I have several steels from firesteel, and several small magnesium rods that they sell,, but since the world is gonna fall apart in 2012, I thought I better have more magnesium on hand, so looked around and found some 1 1/4 X 12 inch rods and bought 4 of them,,, will never run out, nor will kids or grandkids.. (still waiting there).
Also bought some magnesium shavings, they rather large shavings and sometimes hard to light, but add some scrapings from a rod, and it lights right up. Is great for those times you want to play, or just show off.
where did u git the bulk rod an the shaveings??
Ouch .. I'm rather balding !!

Seriously .. great tip on the drying matches .. never heard that one before !!
If anyone is looking for magnesium, here is my fav seller on Ebay,
,http://cgi.ebay.com/ws/eBayISAPI.dll?ViewItem&item=150517255256...
If it says sold, just click on other sellers other items. He always has some, and it works great, and at a great price compared to the small sticks or blocks you see for sale.
That list looks almost exactly like mine except for amounts of an item...I had completetly forgotten about Potassium permanganate [KMnO4] as a fire starter--I'd used it to colour "HELP" on snow and as a water purifier.

I also carry dryer lint in a ziplock freezer bag (water container) and the wrappers for light bulbs and cookies, that light, white, corrugated cardboard burns fiercely and wrapped around items prevents their rattling and deadens sounds.

Dear William & Andew, of course aside from the obvious, which is some kind of waterproof container, or waxing the tip of "strike anywhere matches" which can be found in most hardware stores, but my most dependable resource is a "Goblaster Armagedon Fire Steel"! Say "Haw?" Well, checkout their wenbsite at  www.firesteel.com  & watch their videos. Expensive? Yeah, sort of but man! What a spark. They used to come with a nice little handle attached but as usual, that's gone to keep prices down. Still, you have a 3/8" dia. steel & scraper that really works well, under any conditions for around $17.00 + S&H. I don't mean to argue brands with you Andrew. We're on the same wave length. I'm just not familiar with LMF (I'm sure its good if you say so) but there are some makes out there that work, but just barely. The important thing is buying a good one that does.

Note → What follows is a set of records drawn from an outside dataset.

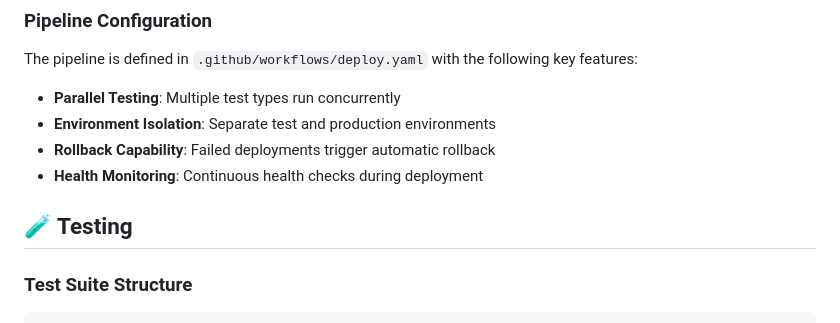
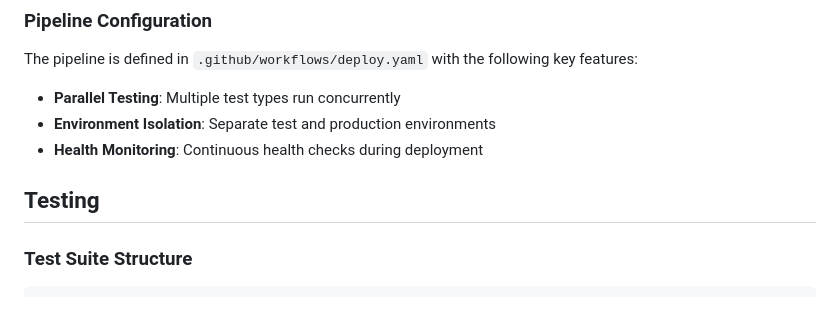
Before and after one commit to Faozil/PHP-Application, a Markdown page: Readme.MD, the part around the change printed below. Rendered like a GitHub page.

```diff
--- a/Readme.MD
+++ b/Readme.MD
@@ -217,10 +217,9 @@ The pipeline is defined in `.github/workflows/deploy.yaml` with the following ke
 
 - **Parallel Testing**: Multiple test types run concurrently
 - **Environment Isolation**: Separate test and production environments
-- **Rollback Capability**: Failed deployments trigger automatic rollback
 - **Health Monitoring**: Continuous health checks during deployment
 
-## 🧪 Testing
+## Testing
 
 ### Test Suite Structure
 
```
Also changed, not shown: other parts of Readme.MD (+1 -1 lines).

Still, it ain't worth a "dang" unless y'all have some fast burning dry tinder so I also carry a film canister on my person, in which I keep filled cotton balls impregnated with a little petroleum jelly & some steel wool. Steel wool burns like crazy and will help get the jellied cotton balls burst into flame. A few scrapes on your fire steel and have your kindling ready to make a little teepee and you will have (almost) instant fire even if you fell out of you're boat and had to swim to shore.

Also, ya might want to check out www.survivaltopics.com/  for survival tips and they also advertise firesteel.com at the top of their webpage. Whenever I go out in my boat ( I almost always try to find a remote area) these are always two items I carry along with a reliable knife, 10' of parachord, compass and a light weight space blanket.

The trouble with survival kits is keeping them light enough so that you actually carry them or at least have the basics necessary to survive.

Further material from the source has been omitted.